Aside from hard skills, it's equally important to ensure that your soft skills don't go ignored and that you are making a concentrated effort to build them up as well. Examples of soft skills include things that are intangible and measure, things like your ability to think outside of the box, how you interact and work with others and your overall emotional intelligence. There's plenty of books on emotional intelligence if you want to learn more about it.

These two factors are important to have if you want to thrive and stay relevant in today's job market. For example, in a job interview, although there are technical aspects to an interview, your interpersonal skills are equally as important when a company is determining whether or not you would be a good fit for their position.

Types of Technical Training Programs

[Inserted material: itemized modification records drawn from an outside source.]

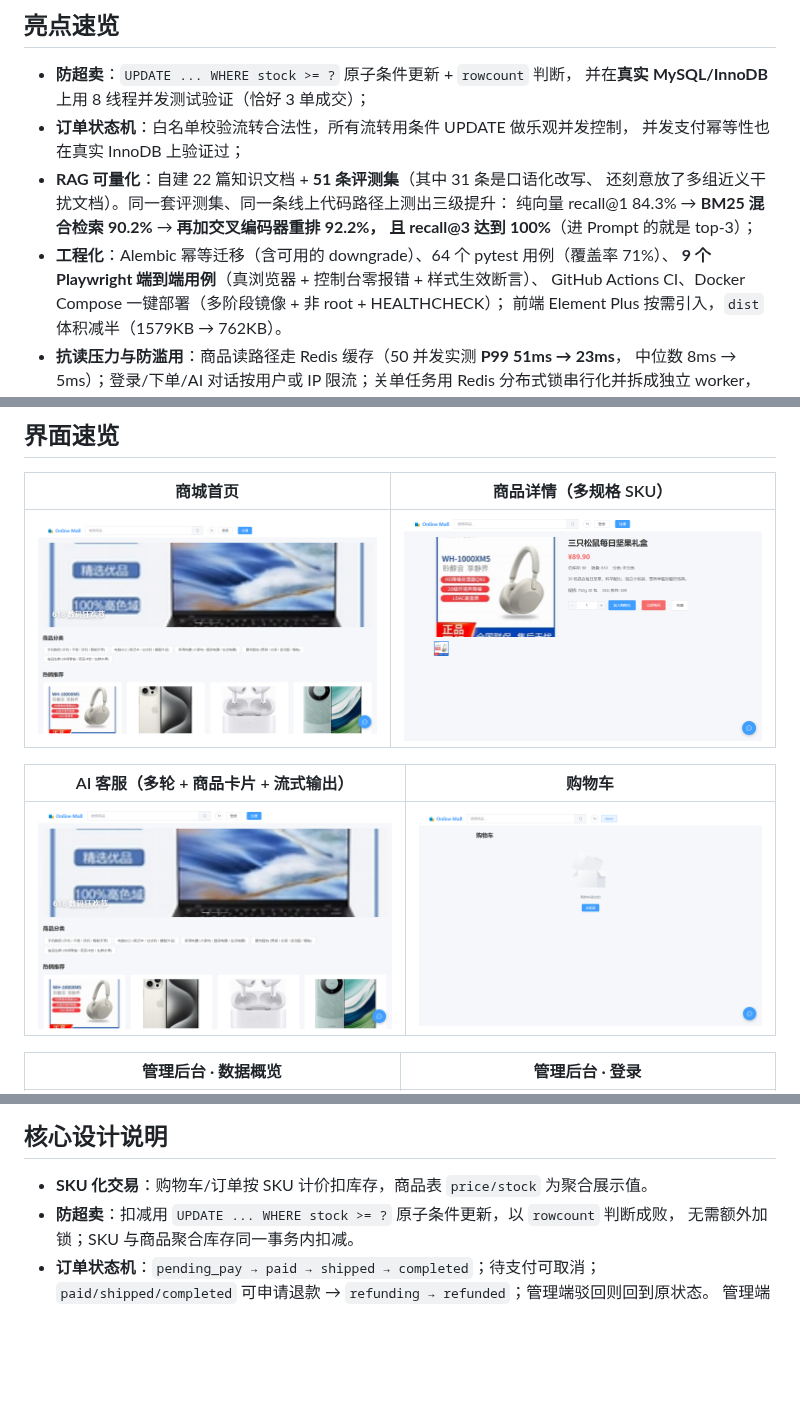
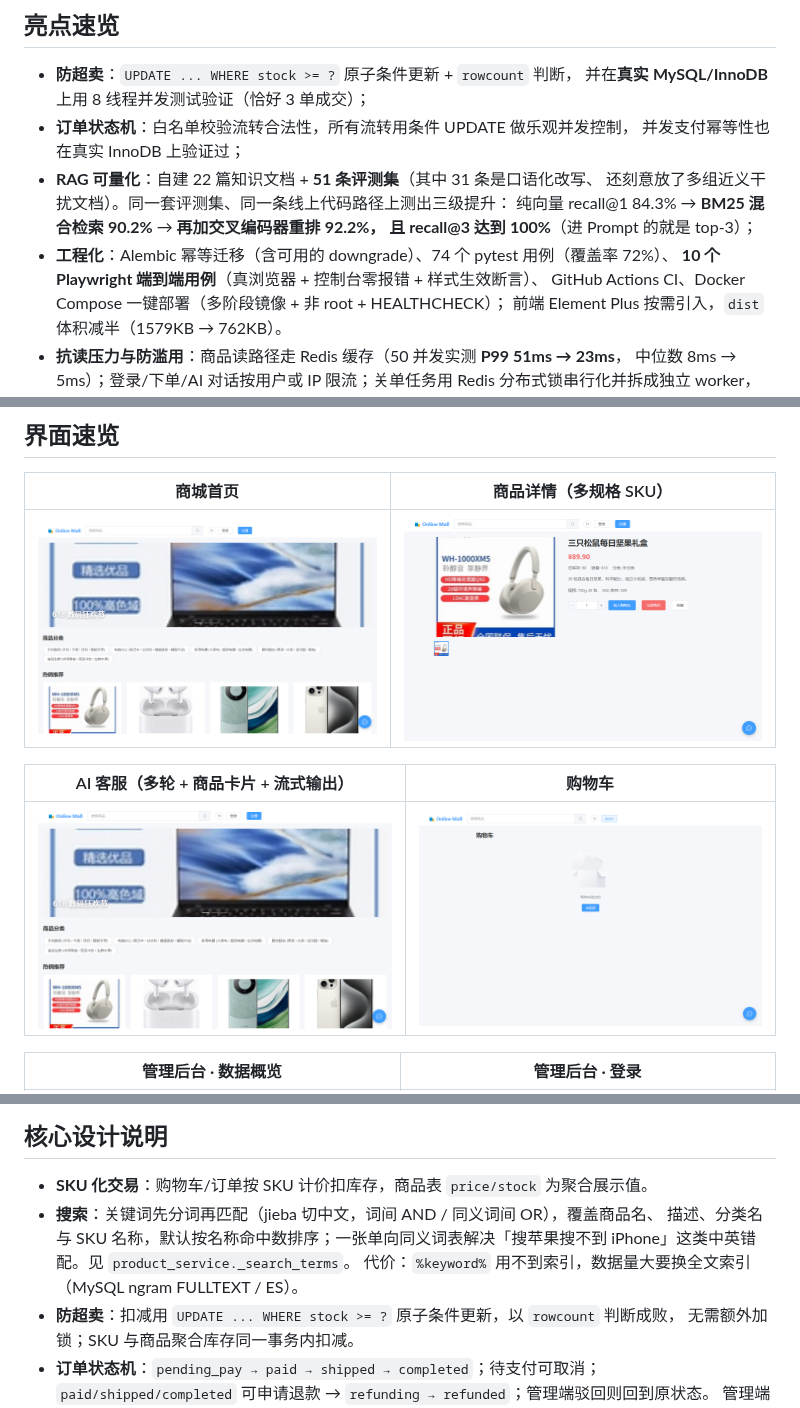
Before and after one commit to TheQing1/online-mall-system, a Markdown page: README.md, 3 parts joined by grey strips. GitHub-like rendering; pictures changed too: docs/screenshots/mall-ai-chat.png, docs/screenshots/mall-home.png; blank space fills up the shorter version.

```diff
--- a/README.md
+++ b/README.md
@@ -19,8 +19,8 @@
   还刻意放了多组近义干扰文档）。同一套评测集、同一条线上代码路径上测出三级提升：
   纯向量 recall@1 84.3% → **BM25 混合检索 90.2%** → **再加交叉编码器重排 92.2%，
   且 recall@3 达到 100%**（进 Prompt 的就是 top-3）；
-- **工程化**：Alembic 幂等迁移（含可用的 downgrade）、64 个 pytest 用例（覆盖率 71%）、
-  **9 个 Playwright 端到端用例**（真浏览器 + 控制台零报错 + 样式生效断言）、
+- **工程化**：Alembic 幂等迁移（含可用的 downgrade）、74 个 pytest 用例（覆盖率 72%）、
+  **10 个 Playwright 端到端用例**（真浏览器 + 控制台零报错 + 样式生效断言）、
   GitHub Actions CI、Docker Compose 一键部署（多阶段镜像 + 非 root + HEALTHCHECK）；
   前端 Element Plus 按需引入，`dist` 体积减半（1579KB → 762KB）。
 - **抗读压力与防滥用**：商品读路径走 Redis 缓存（50 并发实测 **P99 51ms → 23ms**，
@@ -377,6 +377,10 @@ ESLint / Prettier 配置与依赖都已就位（`eslint.config.mjs` / `.prettier
 ## 核心设计说明
 
 - **SKU 化交易**：购物车/订单按 SKU 计价扣库存，商品表 `price/stock` 为聚合展示值。
+- **搜索**：关键词先分词再匹配（jieba 切中文，词间 AND / 同义词间 OR），覆盖商品名、
+  描述、分类名与 SKU 名称，默认按名称命中数排序；一张单向同义词表解决「搜苹果搜不到
+  iPhone」这类中英错配。见 `product_service._search_terms`。
+  代价：`%keyword%` 用不到索引，数据量大要换全文索引（MySQL ngram FULLTEXT / ES）。
 - **防超卖**：扣减用 `UPDATE ... WHERE stock >= ?` 原子条件更新，以 `rowcount` 判断成败，
   无需额外加锁；SKU 与商品聚合库存同一事务内扣减。
 - **订单状态机**：`pending_pay → paid → shipped → completed`；待支付可取消；
```
Also changed, not shown: other parts of README.md (+6 -6 lines), docs/interview-qa.md (+13 -7 lines), docs/resume-project.md (+8 -4 lines), docs/screenshots/admin-dashboard.png, docs/screenshots/mall-search.png, 3 other files.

The tech industry is growing by leaps and bounds, and there continues to be a critical shortage of professionals needed to fill these positions. The good news is that, if you are interested in the tech field, but do not think that attending a traditional four-year college is the route you want to go, there are plethora of other technical training programs for you to choose from.

If you choose to take advantage of online technology education, you will have one of three primary options to choose from. At the simplest level, there are basic training courses designed to teach skills in one specific area. Secondly, there are certification options that offer technology training and professional credentials that are recognized by most employers. At the most advanced levels, you can obtain your undergraduate or graduate degree online.

It is important to bear in mind that most technology training today will take place online, since the majority of the technology being taught is computer based.

If you learn better in a classroom, training and certification courses are often taught at local community colleges or tech schools. The most popular options include:

  • Operating systems courses, which show a person how to use computer systems, like Linux.
  • Applications training, which teaches a person how to use Microsoft Office Suite.
  • Website design, which teach a basic understanding of HTML and how to design websites.
  • Certification Programs, which help you to earn a certificate in fields that require certification, such as network engineer or automotive engineer

Keeping Track of Metrics and Following up

You've reached the end of the guide. I hope you don't feel overloaded or overwhelmed now. I know it can be alot to take in, however if you pick one thing and focus on that, it will make it alot easier to navigate through.


You've reached the end of the guide. I hope you don't feel overloaded or overwhelmed now. I know it can be alot to take in, however if you pick one thing and focus on that, it will make it alot easier to navigate through.